5 February, 2010 (21:52) | Budget Travel | By: darngooddigs

Early last spring Allison and I had a pile of guide books for Colorado piled next to our bed.  We were immersed in planning a three week trip during the summer, starting in Denver, looping down to Santa Fe, heading west toward Durango and Grand Junction, and then circling back to Denver for the round trip home.  The trip was full of cool cities, awesome national parks, ancient ruins, and big mountains.  And then we started to look for places to stay. 



We always try to find original, child-friendly (we have a four year old), reasonably priced spots – and we were having the hardest time.  We kept finding expensive bed and breakfasts with “no-children under 12″ policies, or familiar uninspiring chain hotels.  The decisive moment came when we focused on Grand Junction, and the best digs we could find was the Quality Inn for $125 a night, plus a 10% tax.  That was when the thought occurred to us – maybe going to Europe would be cheaper. 

When we travel during our summers, we try to go away for two, three, even four weeks at a time if we can get the vacation days.  Three years ago we went to Italy, and last year we went to northern Spain, and both of those trips turned out to be less expensive than the trip we took to the Pacific Northwest in 2008 – airfare included.  It kind of defies conventional logic, and we were surprised ourselves by the math. 



Flying to Europe generally costs us a little more than two times what a domestic ticket does, but compared with the US, we can save $30-$50 a night in Europe and still stay in cool little places.  In Zaragoza we stayed in a cute little downtown bed and breakfast for 50 Euros ($68) a night.   In Bilbao we spent 60 Euros ($82) a night.  Our most expensive room was in Barcelona, for 80 Euros ($109) a night.  These prices include tax, and Zaragoza and Barcelona include breakfast.  As hard as we tried, we couldn’t find the same quality in Colorado at those rates. 

When it was all said and done, our trip to Spain cost us noticeably less than the one we were planning for Colorado.  It surprised us, and the secret was in the accommodations. (And the rental car too, but that’s a different story!)

Be Sociable, Share!


Comment from Keith
Time February 7, 2010 at 3:08 am
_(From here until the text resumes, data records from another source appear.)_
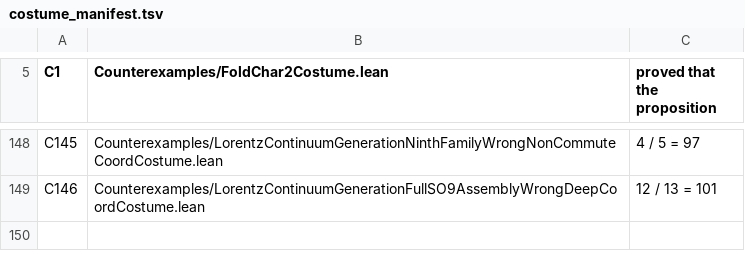
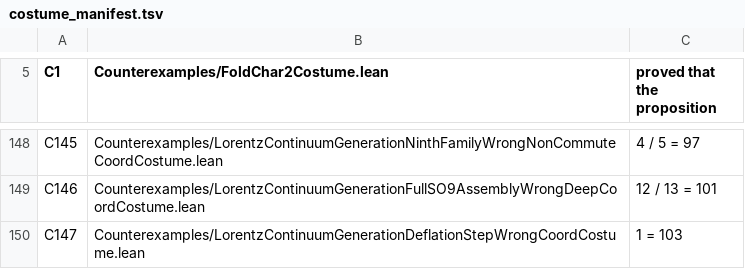
Before and after one commit to elliotweaver/phys-lean, a TSV file: scripts/costume_manifest.tsv, drawn as a sheet; only a part is shown, gaps mark what is left out.

Commit message:
N115 costume C147 (1 = 103): a WRONG x-moving→x-fixing deflation coordinate claim.
The concrete x-moving image (3/5,(4/5)•e₂), deflated by deflateNinth (3/5) ((4/5)•e₂),
has x-slot 1 (deflate_witness_x_val — the moved image rotated back to the pole (0,1,0));
the BOGUS claim that this deflated x-slot reads 103 (a stand-in for 'the deflation does
not return to the pole / the x-motion is not peeled off / the composite does not fix
(0,1,0)') forces the false numeric 1 = 103, rejected at the math field (unsolved goal
⊢ 1 = 103, bite confirmed exit 1). Distinct from C144 3/5=89, C145 4/5=97, C146 12/13=101.
Physics-words-removable: a false NUMERIC, name-independent.

```diff
--- a/scripts/costume_manifest.tsv
+++ b/scripts/costume_manifest.tsv
@@ -149 +149,2 @@ C145	Counterexamples/LorentzContinuumGenerationNinthFamilyWrongNonCommuteCoordCo
 C146	Counterexamples/LorentzContinuumGenerationFullSO9AssemblyWrongDeepCoordCostume.lean	12 / 13 = 101
+C147	Counterexamples/LorentzContinuumGenerationDeflationStepWrongCoordCostume.lean	1 = 103
```
Also changed, not shown: 1 other file.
Sad and hilarious at the same time. The lack of interesting and affordable accommodation options here in the States is a lucrative business opportunity waiting for an army of entrepreneurs.
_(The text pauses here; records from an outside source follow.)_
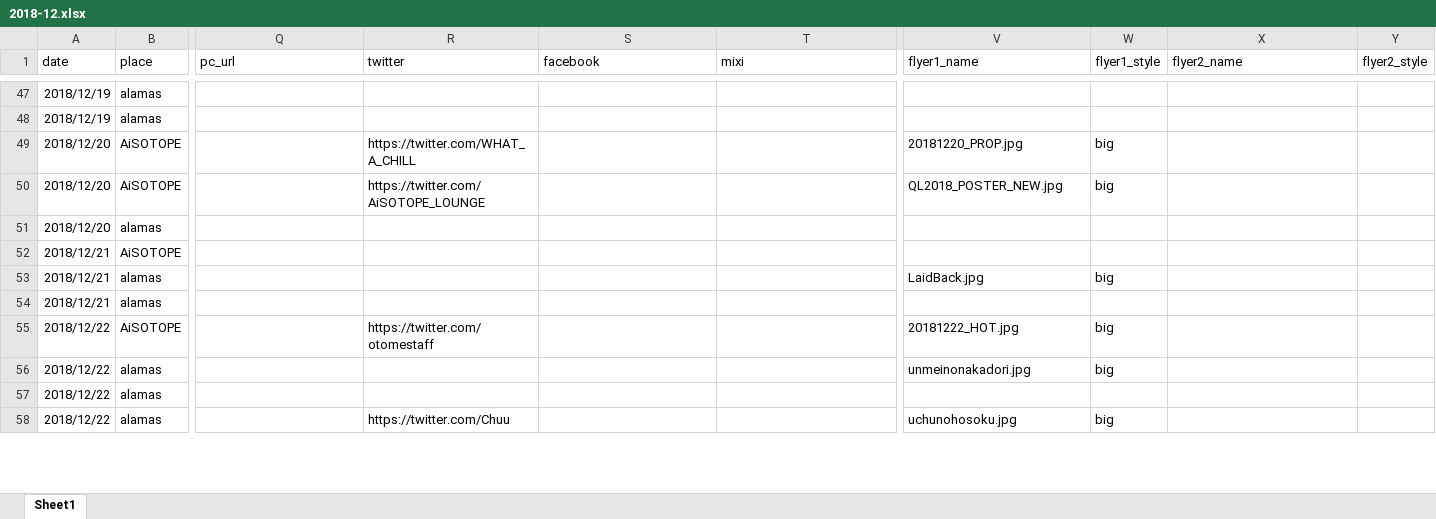
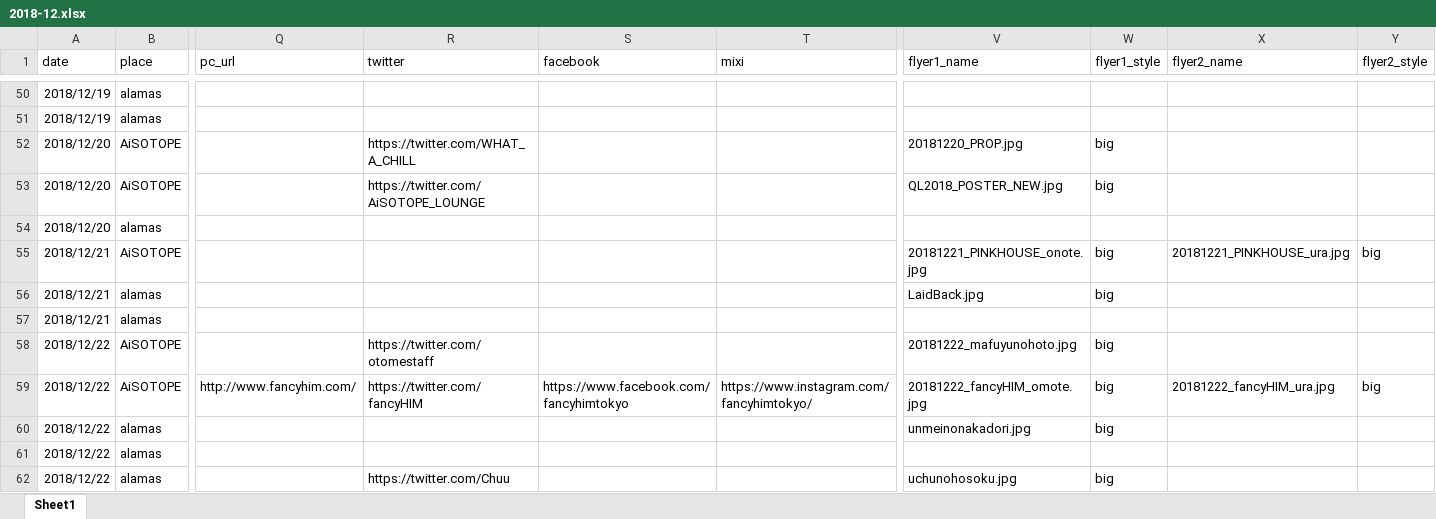
Before and after one commit to shucreem/Aliving.net, an Excel workbook: schedule_data/2018-12.xlsx, sheet Sheet1, drawn as a sheet; only a part is shown, gaps mark what is left out; values as stored, in another font and other column widths than the file's, no borders; addresses are those after the commit; rows hold the shown columns only; the diff covers the shown part only; the diff names each change by its address in the sheet, - before the commit and + after, or states it on an @@ line.

```diff
--- a/schedule_data/2018-12.xlsx (sheet Sheet1)
+++ b/schedule_data/2018-12.xlsx (sheet Sheet1)
-V55 (flyer1_name): (empty)
+V55 (flyer1_name): 20181221_PINKHOUSE_onote.jpg
-W55 (flyer1_style): (empty)
+W55 (flyer1_style): big
-X55 (flyer2_name): (empty)
+X55 (flyer2_name): 20181221_PINKHOUSE_ura.jpg
-Y55 (flyer2_style): (empty)
+Y55 (flyer2_style): big
-V58 (flyer1_name): 20181222_HOT.jpg
+V58 (flyer1_name): 20181222_mafuyunohoto.jpg
+row 59: 2018/12/22 | AiSOTOPE | http://www.fancyhim.com/ | https://twitter.com/fancyHIM | https://www.facebook.com/fancyhimtokyo | https://www.instagram.com/fancyhimtokyo/ | 20181222_fancyHIM_omote.jpg | big | 20181222_fancyHIM_ura.jpg | big
```
Also changed, not shown: 11 added rows, 1 removed row, 41 edited cells and cell formats elsewhere in this sheet, 21 other files.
Comment from darngooddigs
Time February 7, 2010 at 7:09 pm

Keith, we totally agree. Right now we’re looking for places to stay around Sarasota, on Florida’s west coast. Comfort Inns, Best Westerns, and the like seem to be the best options. They are clustered around the airport or the highway. With its lively downtown full of independent shops and restaurants, Sarasota somehow still barely has any downtown hotels, b&b’s, or hostels – and the ones they do have are not very budget-friendly.
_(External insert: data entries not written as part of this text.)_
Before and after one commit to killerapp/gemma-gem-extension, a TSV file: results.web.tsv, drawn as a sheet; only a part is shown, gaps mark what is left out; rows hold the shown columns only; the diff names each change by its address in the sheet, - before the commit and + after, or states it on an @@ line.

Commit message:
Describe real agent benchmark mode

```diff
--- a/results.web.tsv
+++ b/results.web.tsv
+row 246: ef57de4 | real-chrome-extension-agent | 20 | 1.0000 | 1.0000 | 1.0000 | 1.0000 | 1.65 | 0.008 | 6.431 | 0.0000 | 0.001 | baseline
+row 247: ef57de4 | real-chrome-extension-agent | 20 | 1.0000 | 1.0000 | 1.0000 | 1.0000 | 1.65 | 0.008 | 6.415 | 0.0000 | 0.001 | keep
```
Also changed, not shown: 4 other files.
Comment from natalie Patirian
Time March 1, 2010 at 3:17 am

What about the cost of food and drink and other things like clothing, shoes, and fun things to purchase and bring back home? Was it cheaper there or here in the US?

thanks a million

Comment from darngooddigs
Time March 1, 2010 at 12:08 pm

I admit we don’t buy many gifts or things when we travel – so I don’t know about shoes or clothing. My guess is that imported items, like electronics, are cheaper in the US. But as for food and drink… well, wine in Spain was definitely affordable. And we didn’t eat fancy, and didn’t fully take advantage of all that Spain’s restaurants have to offer, so I don’t remember food being any more expensive than the US. In northern Spain we ate lots of tapas, and that worked for us. Granted, we live in NYC, so we are used to things being a bit more expensive.

Write a comment